Kidwai traces these dovetailing trajectories through to the present. But although he profiles Bharatiya Janata Party (BJP) politicians from Shatrughan Sinha to Paresh Rawal (current member of Parliament for Ahmedabad East), his book refrains from commenting on an ongoing political transformation in Bollywood. The Ram Janmabhoomi movement and the rise of an aggressive, inward-looking Hindutva are generally considered to be the realm of the conservative, bottom-line-oriented TV industry (which flourished in the decade after the demolition of the Babri Masjid in 1992) rather than Hindi cinema. Bollywood stars did join the BJP, but made no notable attempts to embrace its ideology on-screen. But this has altered with the ascension of Narendra Modi, a prime minister who may not demonstrate the easy enjoyment of popular cinema that his bête noire Nehru once did, but who understands and exploits the power of celebrity well.
Of course, his supporters in Bollywood will have a hard time recreating some of the industry’s more outlandish feats of fealty to the Congress. As late as 1980, Feroz Khan would dedicate Qurbani to the memory of the authoritarian Sanjay Gandhi, with a title card that wished sweet sleep to the “prince" who had come and gone before his time. However, the industry is no longer shy of creating outright propaganda for the ruling NDA, whether directly linked to government initiatives (see the stars of the tailoring dramedy Sui Dhaaga, who were signed on as ambassadors of the Skill India initiative) or more generally aping the rah-rah style of its nationalist rhetoric (see Aditya Dhar’s forthcoming Uri, a celebratory retelling of 2017’s “surgical strikes" across the border). Bachchan, once elected to Parliament from Allahabad on a Congress ticket, has come to be seen as a Modi man, his ambassador for everything from Gujarat Tourism to the Swachh Bharat programme.
In this fascinating moment of reorientation, Kidwai’s entertaining, unsystematic collection of personal histories leaves much unsaid.

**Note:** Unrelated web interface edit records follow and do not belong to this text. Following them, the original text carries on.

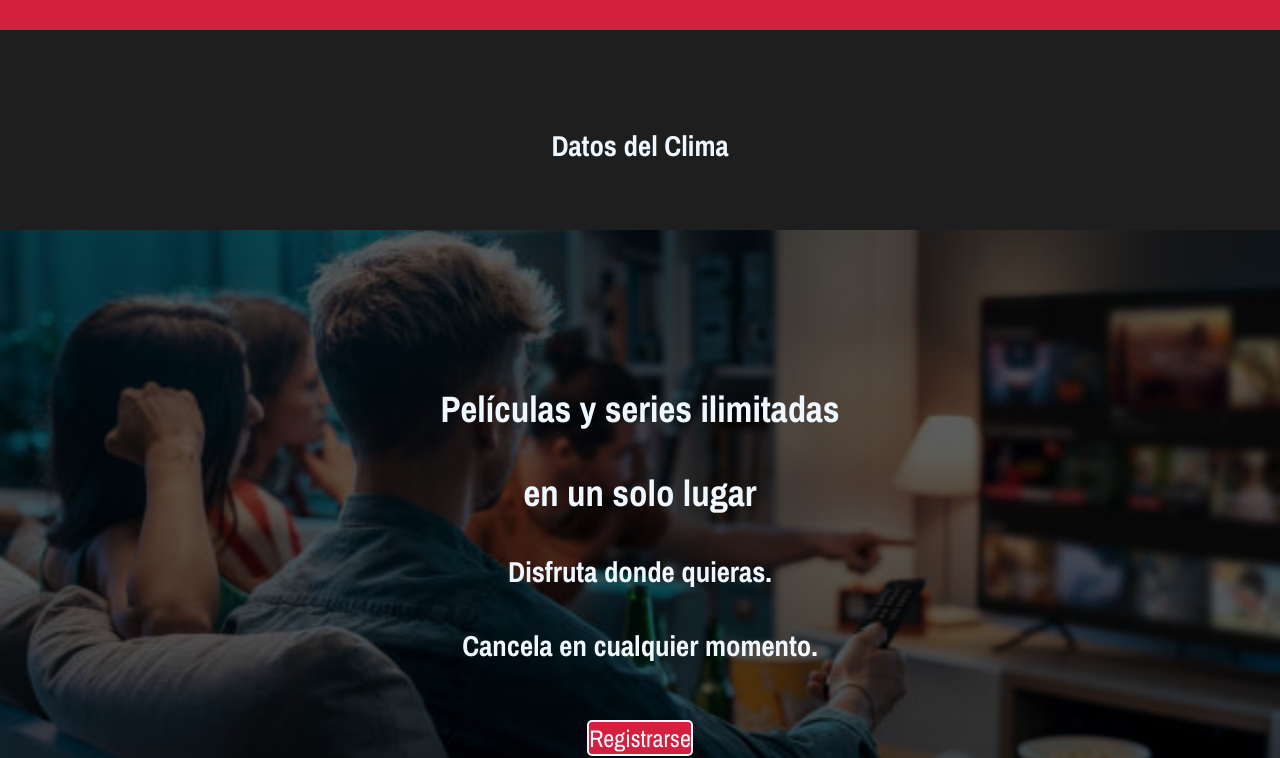
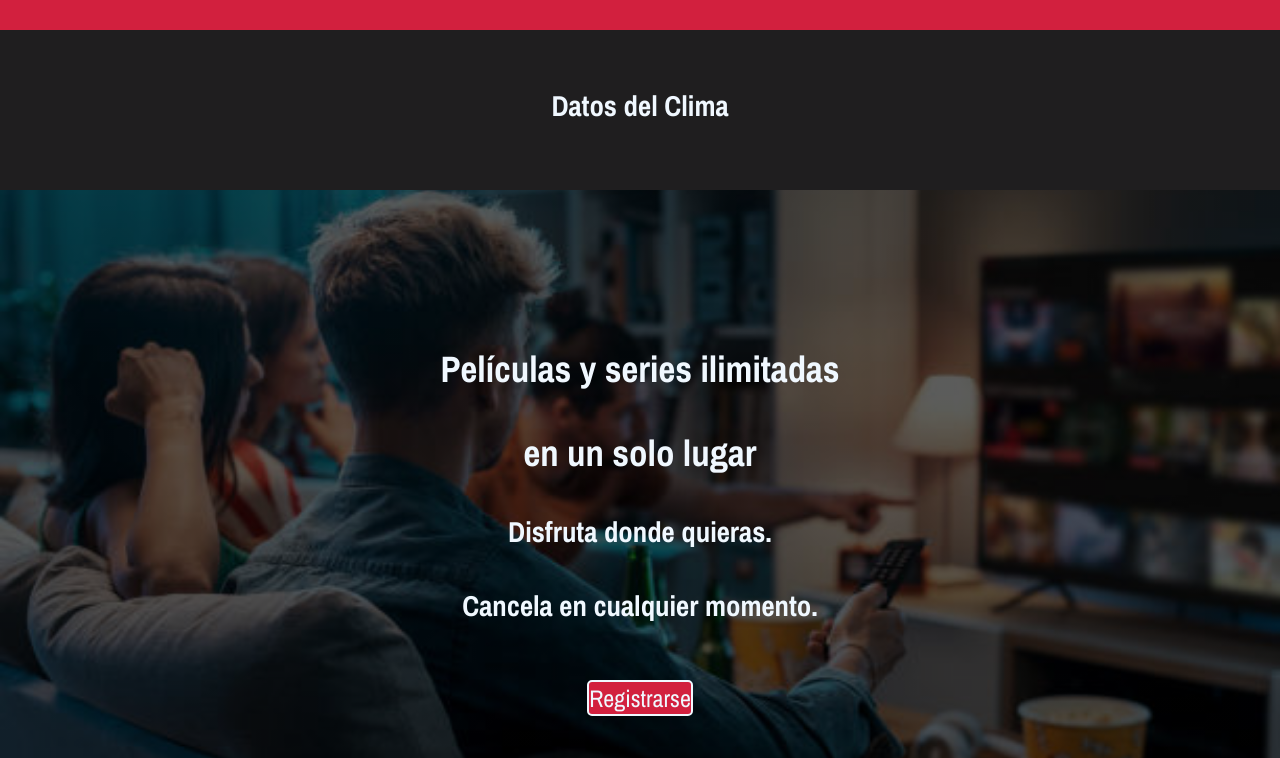
Before and after one commit to MJulietaJ/Proyecto-Peliculas, a plain HTML site: page index.html in a window 1280 px wide. Shown: the part 66-824 px from the top of the page. Drawn offline with nearby package versions, Linux system fonts and the light colour scheme; no server answers.

Commit message:
estilo a api en index

```diff
--- a/css/estilos.css
+++ b/css/estilos.css
@@ -125,7 +125,7 @@ header, footer{
 
 /*seccion para api clima*/
 .seccionApi{
-    height: 25vh;/*lugar que ocupa de pantalla*/
+    height: 20vh;/*lugar que ocupa de pantalla*/
     display: flex;
     flex-direction: column;
     justify-content: center;
@@ -133,7 +133,7 @@ header, footer{
     margin: 0 auto;
     text-align: center;
     h2{ /*espaciodos del h2*/
-        margin: 50px;
+        margin: 10px;
         margin-bottom: 20px;
     }
 }
```
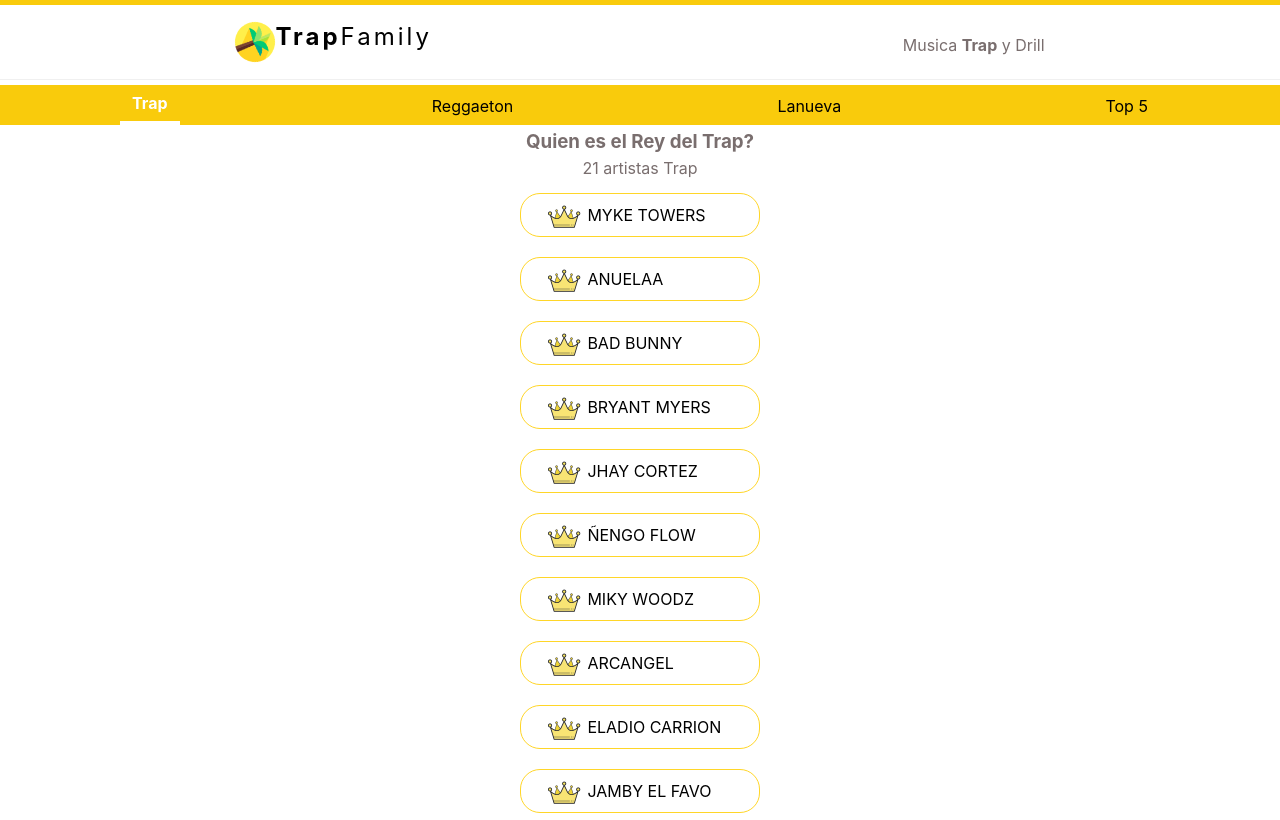
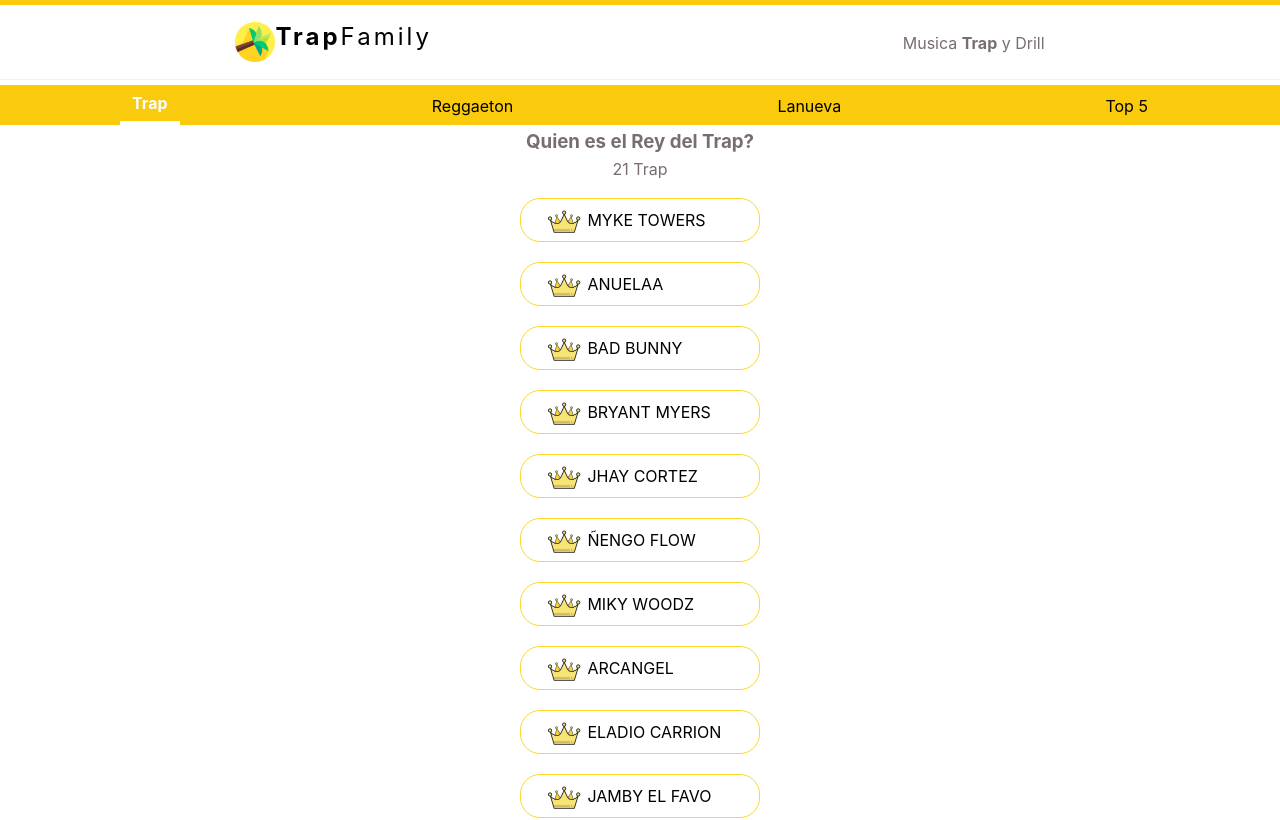
Before and after one commit to musta10/TrapFamily, a React (Create React App) app: page / in a window 1280 px wide. Shown: the top 820 px of the page. Built offline with nearby package versions, Linux system fonts and the light colour scheme.

Commit message:
headeraltura

```diff
--- a/src/components/Trap.jsx
+++ b/src/components/Trap.jsx
@@ -11,7 +11,7 @@
     return (
       <>
         <h3 className="texto-titulo">Quien es el Rey del Trap?</h3>
-        <p className="texto-titulo">21 artistas Trap</p>
+        <p className="texto-titulo">21 Trap</p>
         <ul className="menu">
           {this.state.artistas.map((elem, i ) => {
             return (
--- a/src/css/trap.css
+++ b/src/css/trap.css
@@ -12,6 +12,7 @@
     text-align: center;
     color: rgb(121, 110, 110);
     margin-top: 5px;
+    height: 24px;
 }
 .menu a{
     background: url("../assets/logo/corona42.png") no-repeat left top;
```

The book liberally mixes on-screen and off-screen history, which frees him to quote from gossip rags as well as parliamentary records and movie dialogues. There’s a great deal of minute detail to be found here, yet the big picture never quite comes into view, in spite of opening and closing chapters in which Kidwai offers his own, mildly stated and politically restrained perspective
The book covers a mighty swathe, from Dilip Kumar spending a night in Yerawada jail during the Quit India movement to Paresh Rawal’s fake news tweets. But it doesn’t really explain how the film industry got from one to the other. At best, we’re left with a sense of how artistic consciousness has perhaps retreated from the realm of the public to the private. Mehboob Khan, who made Mother India, once declared “Nehru, tu mera mehboob hai (you are my love)!"—to describe his political sensibility. When Kareena Kapoor said she “wouldn’t mind" a date with Rahul Gandhi, she meant nothing of the sort.